Reality is setting in. I voted for Obama, yet his first foray into presidential politics found him asking President Bush to help bailout the automotive industry in Detroit. Well Mr. President-elect, you are now 0 for 1.
What happened to CHANGE?
This is the same type of thinking that has wielded the scepter in this country since the industrial revolution began: no matter how strong the evidence of market failure, we refuse to believe in anything but our own permanence. So once again the automotive industry has approached the federal government with its hand out, instead of changing their products or business model (They have rather chosen to spend fortunes on lobbyists). And let us not forget that in September of 2008, Congress already gave the industry a loan totaling $25 billion. But with $50 billion more, they can turn things around.
Not if they don’t CHANGE!
This is a market economy. The auto-industry will perish, whether they get a bailout or not, if they do not change their business model.
A solid business model is the bedrock of every successful investment. If we are to invest in an industry, we need to learn how to describe and evaluate a company’s business model, in order to distinguish the great companies from the losers. This is just simple business sense. We need to look at how the company makes money. It is equally clear; we need to understand that as industries change, companies can’t always stick to the same business model. Joan Magretta, former head of the Harvard Business Review, has said that when business models don’t work, it’s because they don’t make sense and the numbers just don’t add up to profits.
When you consider G.M.’s model, it becomes clear that they don’t make money selling cars and trucks. In fact their business is based on (more than 60%) earnings from finance payments. This is a business model that has failed the test. In 2003, Ford, Chrysler and G.M. (in order to compete against foreign markets) offered customers such deep discounts and interest-free financing that they sold vehicles for less than it cost to make them. This is as a model that squeezed all the profits out of their operations.
So now we have an industry adverse to change in an environment that is in the middle of a housing slump and credit crisis. There is a drop in demand and a change in the vehicles consumers are buying. Detroit has been making large trucks and sport utility vehicles, while the foreign markets (with working business plans) are making more fuel-efficient vehicles.
Detroit and our policy makers prefer continuity to discontinuity, evolution to revolution. What has become clear is that in discontinuous times, efforts to evolve at one’s own pace will spell doom. External thoughts and actions need to keep up with the pace of external change. Economics tells us that if you are not able to cope with external pressures that demand a revolutionary approach to structure- you need a new business model.
The automotive industry has convinced the federal government that our economy revolves around it. But what I want to know is—why?
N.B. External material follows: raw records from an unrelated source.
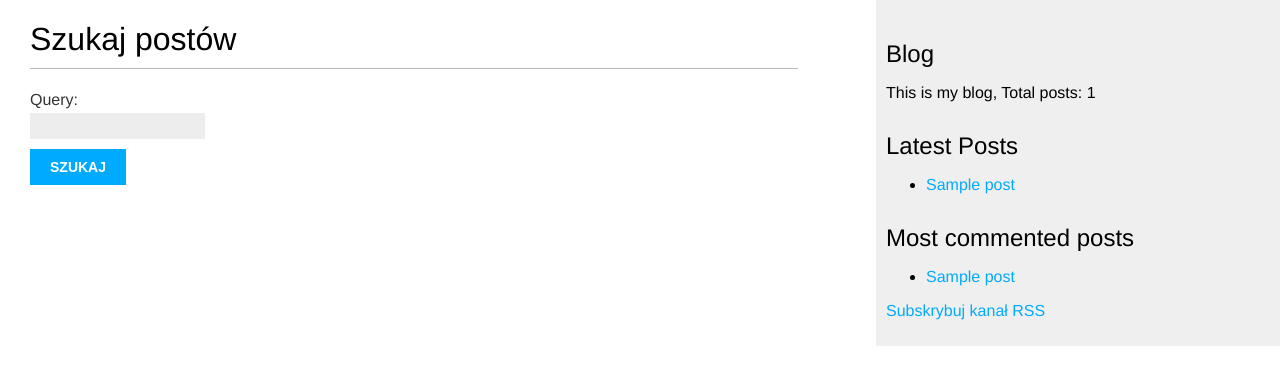
After one commit to Filip-Gluszcz/BLOG, a Django app: page /blog/search/ in a window 1280 px wide. The commit adds this page. Shown: the top 385 px of the page. Run offline with Django 3.2, Linux system fonts and the light colour scheme; tables that the repository leaves empty hold one stand-in row (values such as "Sample post").

Commit message:
RSS feed, sitemap, search

```diff
--- a/mysite/blog/froms.py
+++ b/mysite/blog/froms.py
@@ -1,5 +1,6 @@
 from django import forms
 from .models import Comment
+
 class EmailPostForm(forms.Form):
     name = forms.CharField(max_length=25)
     email = forms.EmailField()
@@ -12,3 +13,6 @@ class CommentForm(forms.ModelForm):
     class Meta:
         model = Comment
         fields = ('name', 'email', 'body')
+
+class SearchForm(forms.Form):
+    query = forms.CharField()
--- a/mysite/blog/templates/blog/base.html
+++ b/mysite/blog/templates/blog/base.html
@@ -1,3 +1,4 @@
+{% load blog_tags %}
 {% load static %}
 <!DOCTYPE html>
 <html lang="en">
@@ -15,7 +16,19 @@
     </div>
     <div id="sidebar">
         <h2>Blog</h2>
-        <p>This is my blog</p>
+        <p>This is my blog, Total posts: {% total_posts %}</p>
+        <h2>Latest Posts</h2>
+        {% show_latest_posts 3 %}
+        <h2>Most commented posts</h2>
+        {% get_most_commented_posts 3 as most_commented %}
+        <ul>
+            {% for post in most_commented %}
+                <li>
+                    <a href="{{ post.get_absolute_url }}">{{ post.title}}</a>
+                </li>
+            {% endfor %}
+        </ul>
+        <p><a href="{% url "blog:post_feed"%}">Subskrybuj kanał RSS</a></p>
         {% block sidebar %}
 
         {% endblock sidebar %}
--- a/mysite/blog/templates/blog/post/detail.html
+++ b/mysite/blog/templates/blog/post/detail.html
@@ -1,4 +1,5 @@
 {% extends "blog/base.html" %}
+{% load blog_tags %}
 
 {% block title %}{{post.title}}{% endblock title %}
 
@@ -7,7 +8,7 @@
     <p class="date">
         Opublikowany {{ post.publish }} przez {{ post.author }}
     </p>
-    {{ post.body|linebreaks }}
+    {{ post.body|markdown }}
     <p>
         <a href="{% url "blog:post_share" post.id %}">Udostępnij post</a>
     </p>
--- /dev/null
+++ b/mysite/blog/templates/blog/post/latest_posts.html
@@ -0,0 +1,7 @@
+<ul>
+    {% for post in latest_posts %}
+        <li>
+            <a href="{{ post.get_absolute_url }}">{{ post.title}}</a>
+        </li>
+    {% endfor %}
+</ul>
--- a/mysite/blog/templates/blog/post/list.html
+++ b/mysite/blog/templates/blog/post/list.html
@@ -1,4 +1,5 @@
 {% extends "blog/base.html" %}
+{% load blog_tags %}
 
 {% block title %}Blog{% endblock title %}
 
@@ -24,7 +25,7 @@
         <p class="date">
             Opublikowany {{ post.publish }} przez {{ post.author }}
         </p>
-        {{ post.body|truncatewords:30|linebreaks }}
+        {{ post.body|markdown|truncatewords_html:30 }}
     {% endfor %}
     {% include "blog/pagination.html" with page=posts %}
 {% endblock content %}
--- /dev/null
+++ b/mysite/blog/templates/blog/post/search.html
@@ -0,0 +1,31 @@
+{% extends "blog/base.html" %}
+{% load blog_tags %}
+
+{% block title %}Szukaj{% endblock title %}
+
+{% block content %}
+    {% if query %}
+        <h1>Posts containing {{ query }}</h1>
+        <h3>Found {{ total_results }} result{{ total_results|pluralize:"i" }}</h3>
+        {% for post in results %}
+            <h4>
+                <a href="{{ post.get_absolute_url }}">
+                    {{ post.title }}
+                </a>
+            </h4>
+            {{ post.body|markdown|truncatewords_html:5 }}
+        {% empty %}
+        <p>
+            No results for the specified query.
+        </p>
+        {% endfor %}
+    {% else %}
+    <h1>
+        Szukaj postów
+    </h1>
+    <form method="get">
+        {{ form.as_p }}
+        <input type="submit" value="Szukaj">
+    </form>
+    {% endif %}
+{% endblock content %}
--- /dev/null
+++ b/mysite/blog/templatetags/blog_tags.py
@@ -0,0 +1,26 @@
+from django import template
+from django.db.models import Count
+from django.utils.safestring import mark_safe
+from ..models import Post
+import markdown
+
+
+register = template.Library()
+
+@register.simple_tag
+def total_posts():
+    return Post.published.count()
+
+@register.inclusion_tag('blog/post/latest_posts.html')
+def show_latest_posts(count=5):
+    latest_posts = Post.published.order_by('-publish')[:count]
+    return {'latest_posts': latest_posts}
+
+@register.simple_tag
+def get_most_commented_posts(count=5):
+    return Post.published.annotate(total_comments=Count('comments')).filter(total_comments__gt=0).order_by('-total_comments')[:count]
+
+
+@register.filter(name='markdown')
+def markdown_format(text):
+    return mark_safe(markdown.markdown(text))
--- a/mysite/blog/urls.py
+++ b/mysite/blog/urls.py
@@ -1,5 +1,6 @@
 from django.urls import path
 from . import views
+from .feeds import LatestPostsFeed
 
 app_name = 'blog'
 
@@ -8,4 +9,6 @@ urlpatterns = [
     path('<int:year>/<int:month>/<int:day>/<slug:post>/', views.post_detail, name='post_detail'),
     path('<int:post_id>/share', views.post_share, name='post_share'),
     path('tag/<slug:tag_slug>/', views.post_list, name='post_list_by_tag'),
+    path('feed/', LatestPostsFeed(), name='post_feed'),
+    path('search/', views.post_search, name='post_search'),
 ]
--- a/mysite/blog/views.py
+++ b/mysite/blog/views.py
@@ -2,10 +2,11 @@ from django.shortcuts import render, get_object_or_404
 from django.core.paginator import Paginator, EmptyPage, PageNotAnInteger
 from django.core.mail import send_mail
 from django.views.generic import ListView
-from .models import Post, Comment
-from .froms import EmailPostForm, CommentForm
+from .models import Post
+from .froms import EmailPostForm, CommentForm, SearchForm
 from taggit.models import Tag
 from django.db.models import Count
+from django.contrib.postgres.search import SearchVector, SearchQuery, SearchRank, TrigramSimilarity
 
 class PostListView(ListView):
     queryset = Post.published.all() # standardowo dodaje sie 'model = Post' ale wtedy widok wywołuje Post.objects.all() zamiast Post.published.all()
@@ -77,3 +78,29 @@ def post_share(request, post_id):
             sent = True
     else: form = EmailPostForm()
     return render(request, 'blog/post/share.html', {'post': post, 'form': form, 'sent': sent})
+
+# def post_search(request):
+#     form = SearchForm()
+#     query = None
+#     results = []
+#     if 'query' in request.GET:
+#         form = SearchForm(request.GET)
+#         if form.is_valid():
+#             query = form.cleaned_data['query']
+#             search_vector = SearchVector('title', weight='A') + SearchVector('body', weight='B')
+#             search_query = SearchQuery(query)
+#             results = Post.objects.annotate(search=search_vector, rank=SearchRank(search_vector, search_query)).filter(rank__gte=0.3).order_by('-rank')
+
+#     return render(request, 'blog/post/search.html', {'form': form, 'results': results, 'query': query})
+
+def post_search(request):
+    form = SearchForm()
+    query = None
+    results = []
+    if 'query' in request.GET:
+        form = SearchForm(request.GET)
+        if form.is_valid():
+            query = form.cleaned_data['query']
+            results = Post.objects.annotate(similarity=TrigramSimilarity('title', query)).filter(similarity__gte=0.1).order_by('-similarity')
+
+    return render(request, 'blog/post/search.html', {'form': form, 'results': results, 'query': query})
--- a/mysite/mysite/urls.py
+++ b/mysite/mysite/urls.py
@@ -14,9 +14,14 @@ Including another URLconf
     2. Add a URL to urlpatterns:  path('blog/', include('blog.urls'))
 """
 from django.contrib import admin
+from django.contrib.sitemaps.views import sitemap
 from django.urls import path, include
+from blog.sitemaps import PostSitemap
+
+sitemaps = {'posts': PostSitemap,}
 
 urlpatterns = [
     path('admin/', admin.site.urls),
     path('blog/', include('blog.urls', namespace='blog')),
+    path('sitemap.xml', sitemap, {'sitemaps': sitemaps}, name='django.contrib.sitemaps.views.sitemap'),
 ]
```
Also changed, not shown: mysite/blog/feeds.py (added, +18 -0 lines), mysite/blog/sitemaps.py (added, +13 -0 lines), mysite/mysite/settings.py (+16 -2 lines), mysite/blog/templatetags/__init__.py (added).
Target, AT&T, GE, IBM, McDonalds Citigroup, Kroger, Sears, and Wal-Mart, all employ larger number of workers than any of the Big Three auto makers. Since 1997, thirty one steel companies have gone bankrupt, putting at risk over 62,000 jobs. The economy didn’t tank then.
The precondition of successful transformation is to close the gap between the automotive industry management’s (and our own) perception of present reality and the truth. They don’t need a bailout. What they need is—
1. Look out for major shifts in the conditions governing the marketplace, and transform their business model to fit.
2. Let the customers and their needs determine the model.
3. Be prepared to cannibalize the present, in order to preserve the future.
So Mr. President-elect, please don’t just throw more money at the problem. Think—CHANGE. Fix the problem!